We really seem to be making inroads into the site at the moment; cobbled surfaces are being removed and features being dug. The stone-capped pit continues to grow and has produced another nice find: a lovely copper-alloy thimble. More features are being defined in the northern compartment of the main building; the beam slot showed up really nicely today in today's damp conditions. Work on the big feature to the south of the flagged surface has also been continuing, with stones being removed. What looks like a stone base is starting to emerge, though there is much to do in excavating in this large feature. On the eastern side of the side the features cut into the tail of the rampart have been planned and photographed. Nearby, a sondage on the southern side of the wall of the smaller structure is trying to assess the depth to which the wall survives. It would be great to get some solid dating evidence from this. We'll need to make sure any internal occupation deposits are adequately seived to retrieve material suitable for C14 dating. Not all the action happens in the trench; we've been making great strides with washing and marking the pot and bone. We need to make sure we keep on top of this aspect of the work to save time on the post-excavation later.

We also had another VIP visit today; we showed the Vice Chancellor of Durham University and his wife around the site, and explained our plans for developing the project and the site in future years. I hope he left enthused by our own excitement about Binchester and what it has to offer!


  1. Still very much enjoying the daily updates. Fun to "watch" it unfold. Do the medieval/post-medieval pits respect the lines of the old Roman walls? Or is it kind of higgledy-piggledy? Just wondering if you're finding evidence that the old Roman works were consciously being reused -- whether walls were still intact & definable some 1000 years after the end of Roman rule. Or if it was just a mash of stone-robbing & random pit-digging.

  2. Hi, there is certainly some clear evidence for the robbing of walls for stone, though it was very ad hoc in nature. For example, in some places they have just taken the facing stones from one side of the wall and not the other. I suspect that there was so much stone available at the site that they weren't terribly fussed about getting every last bit of stone out.

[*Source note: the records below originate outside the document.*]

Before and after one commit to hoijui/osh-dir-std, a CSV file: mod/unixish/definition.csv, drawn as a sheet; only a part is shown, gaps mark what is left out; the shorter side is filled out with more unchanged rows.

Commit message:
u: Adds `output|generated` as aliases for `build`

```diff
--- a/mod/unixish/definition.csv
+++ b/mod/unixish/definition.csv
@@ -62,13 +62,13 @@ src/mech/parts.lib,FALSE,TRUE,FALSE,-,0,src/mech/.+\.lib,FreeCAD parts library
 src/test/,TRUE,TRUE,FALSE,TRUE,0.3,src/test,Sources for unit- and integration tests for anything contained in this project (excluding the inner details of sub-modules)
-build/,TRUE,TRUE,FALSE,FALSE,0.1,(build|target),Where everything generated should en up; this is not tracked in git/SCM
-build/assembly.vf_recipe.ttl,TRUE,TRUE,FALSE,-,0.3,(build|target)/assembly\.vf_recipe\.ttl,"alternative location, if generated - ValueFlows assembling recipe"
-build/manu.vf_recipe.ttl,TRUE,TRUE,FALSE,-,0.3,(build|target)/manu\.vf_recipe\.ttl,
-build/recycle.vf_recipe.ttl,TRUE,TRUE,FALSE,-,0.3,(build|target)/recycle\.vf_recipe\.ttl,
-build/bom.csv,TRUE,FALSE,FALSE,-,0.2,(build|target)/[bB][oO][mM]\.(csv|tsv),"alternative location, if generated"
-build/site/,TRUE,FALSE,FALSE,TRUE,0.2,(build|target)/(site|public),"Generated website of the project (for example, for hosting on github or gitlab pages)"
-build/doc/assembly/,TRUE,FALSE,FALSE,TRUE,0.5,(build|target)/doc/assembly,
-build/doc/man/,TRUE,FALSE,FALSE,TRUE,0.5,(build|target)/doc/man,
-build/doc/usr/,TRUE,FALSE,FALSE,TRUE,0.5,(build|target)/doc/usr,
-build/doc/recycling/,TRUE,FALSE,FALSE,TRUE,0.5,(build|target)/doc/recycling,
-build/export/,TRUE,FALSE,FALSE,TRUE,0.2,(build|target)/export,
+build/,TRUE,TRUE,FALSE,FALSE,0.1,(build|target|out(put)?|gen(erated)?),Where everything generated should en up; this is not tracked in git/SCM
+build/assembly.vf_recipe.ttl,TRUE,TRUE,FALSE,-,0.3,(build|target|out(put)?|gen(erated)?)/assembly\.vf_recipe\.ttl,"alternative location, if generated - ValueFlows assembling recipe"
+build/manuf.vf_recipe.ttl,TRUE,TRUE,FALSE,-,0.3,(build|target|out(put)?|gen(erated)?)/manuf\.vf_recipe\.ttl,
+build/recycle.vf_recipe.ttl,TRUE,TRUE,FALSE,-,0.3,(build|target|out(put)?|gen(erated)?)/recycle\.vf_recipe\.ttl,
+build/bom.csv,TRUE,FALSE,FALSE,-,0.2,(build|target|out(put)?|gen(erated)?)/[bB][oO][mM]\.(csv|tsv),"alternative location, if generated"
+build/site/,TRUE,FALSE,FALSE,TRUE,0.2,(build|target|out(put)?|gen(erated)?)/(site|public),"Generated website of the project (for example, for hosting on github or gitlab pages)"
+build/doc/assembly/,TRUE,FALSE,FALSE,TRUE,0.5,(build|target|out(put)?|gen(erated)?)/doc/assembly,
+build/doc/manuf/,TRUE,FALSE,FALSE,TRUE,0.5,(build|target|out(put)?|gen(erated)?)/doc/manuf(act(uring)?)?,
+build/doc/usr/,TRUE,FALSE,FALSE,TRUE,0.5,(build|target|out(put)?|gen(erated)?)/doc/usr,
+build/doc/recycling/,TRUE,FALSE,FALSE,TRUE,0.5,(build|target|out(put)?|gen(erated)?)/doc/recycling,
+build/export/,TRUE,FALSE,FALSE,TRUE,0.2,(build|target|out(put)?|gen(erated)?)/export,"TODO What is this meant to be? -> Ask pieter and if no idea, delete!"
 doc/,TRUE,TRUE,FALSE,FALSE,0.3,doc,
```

Even if the walls weren't visible at ground surface, the remains of the ramparts are clearly visible in places and the site was likely to have been well known as a Roman site.